It doesn't appear the franchise was all that enamored with the idea of landing Kyrie Irving. ESPN's Adrian Wojnarowski reported the Los Angeles Lakers were the only suitor seriously weighing a sign-and-trade for Irving, who plans on returning to the Brooklyn Nets anyway.
With Irving off the board, Brunson becomes the best point guard on the market.
Given the price he's likely to command, there's obviously some risk in signing a player who only became a regular starter this past season. But Brunson's performance, especially in the playoffs, raised his profile significantly.
The 25-year-old averaged 21.6 points, 4.6 rebounds and 3.7 assists in 18 postseason contests. Without Luka Doncic in the lineup, he dropped a career-high 41 points in a first-round win over the Utah Jazz.
Yahoo Sports' Chris Haynes reported on his Posted Up podcast that some around Brunson "think he has another level to reach that he just couldn't reach with Dallas because he played with the most ball-dominant player in the league in [Doncic]."
There's no question Brunson would have the opportunity to flourish in the Big Apple because neither Julius Randle nor RJ Barrett would get in his way too much.
Given their recent history in free agency, the Knicks are bound to face some skepticism if they ultimately sign Brunson for nine figures. Maybe this past year was a bit of a blip and the southpaw is merely a pretty good point guard and doesn't have any untapped potential to mine.
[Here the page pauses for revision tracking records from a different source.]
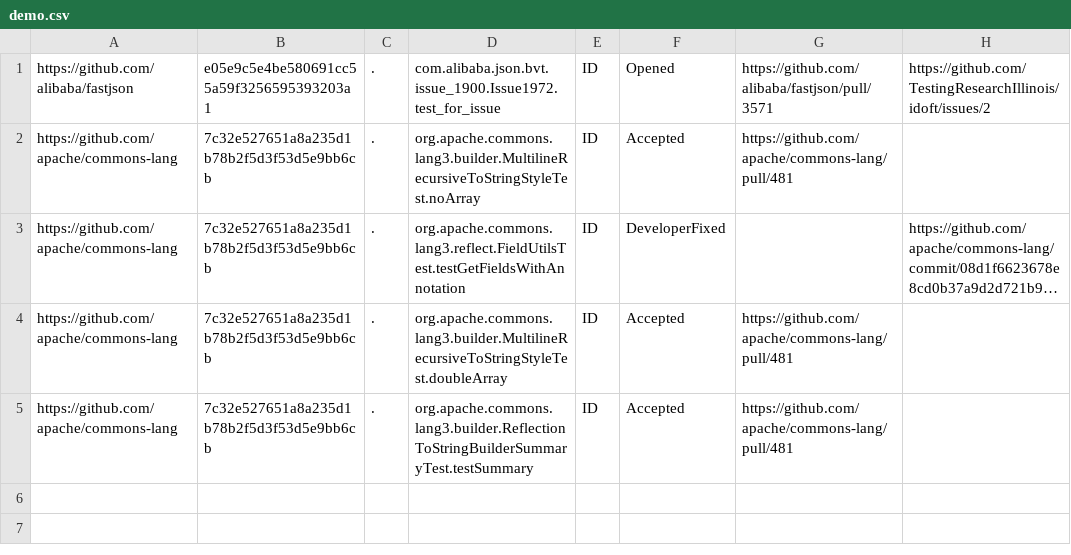
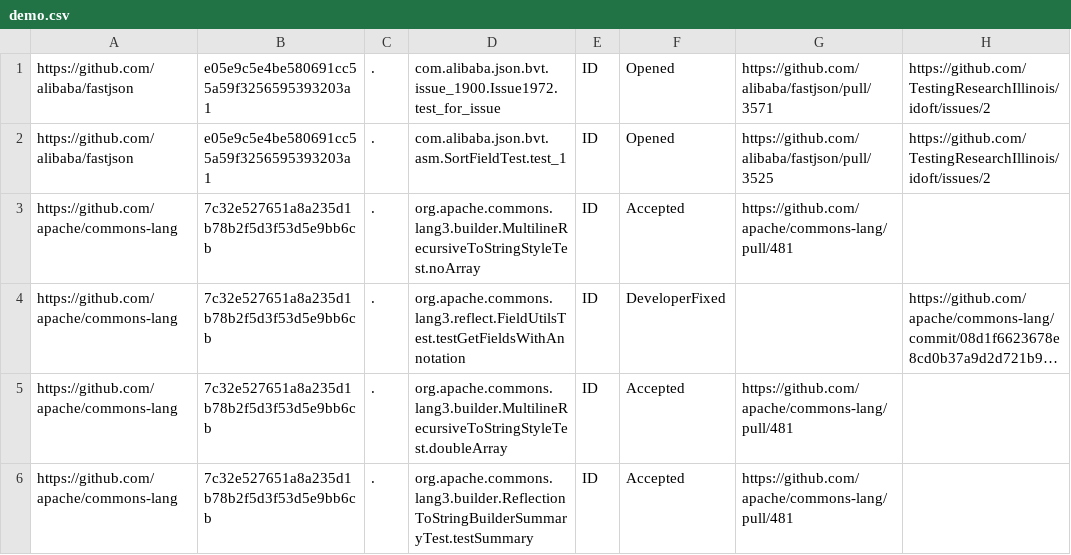
Before and after one commit to Intelligent-CAT-Lab/FlakyDoctor, a CSV file: datasets/demo.csv, drawn as a sheet; long unchanged cells end in …; the diff names each change by its address in the sheet, - before the commit and + after, or states it on an @@ line.

Commit message:
update datasets/demo.csv

```diff
--- a/datasets/demo.csv
+++ b/datasets/demo.csv
+row 2: https://github.com/alibaba/fastjson | e05e9c5e4be580691cc55a59f3256595393203a1 | . | com.alibaba.json.bvt.asm.SortFieldTest.test_1 | ID | Opened | https://github.com/alibaba/fastjson/pull/3525 | https://github.com/TestingResearchIllinois/idoft/issues/2
```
But New York seems to have put all of its eggs in the Brunson basket, so striking out this offseason would mean yet another summer in which the franchise has failed to achieve its free agency goals.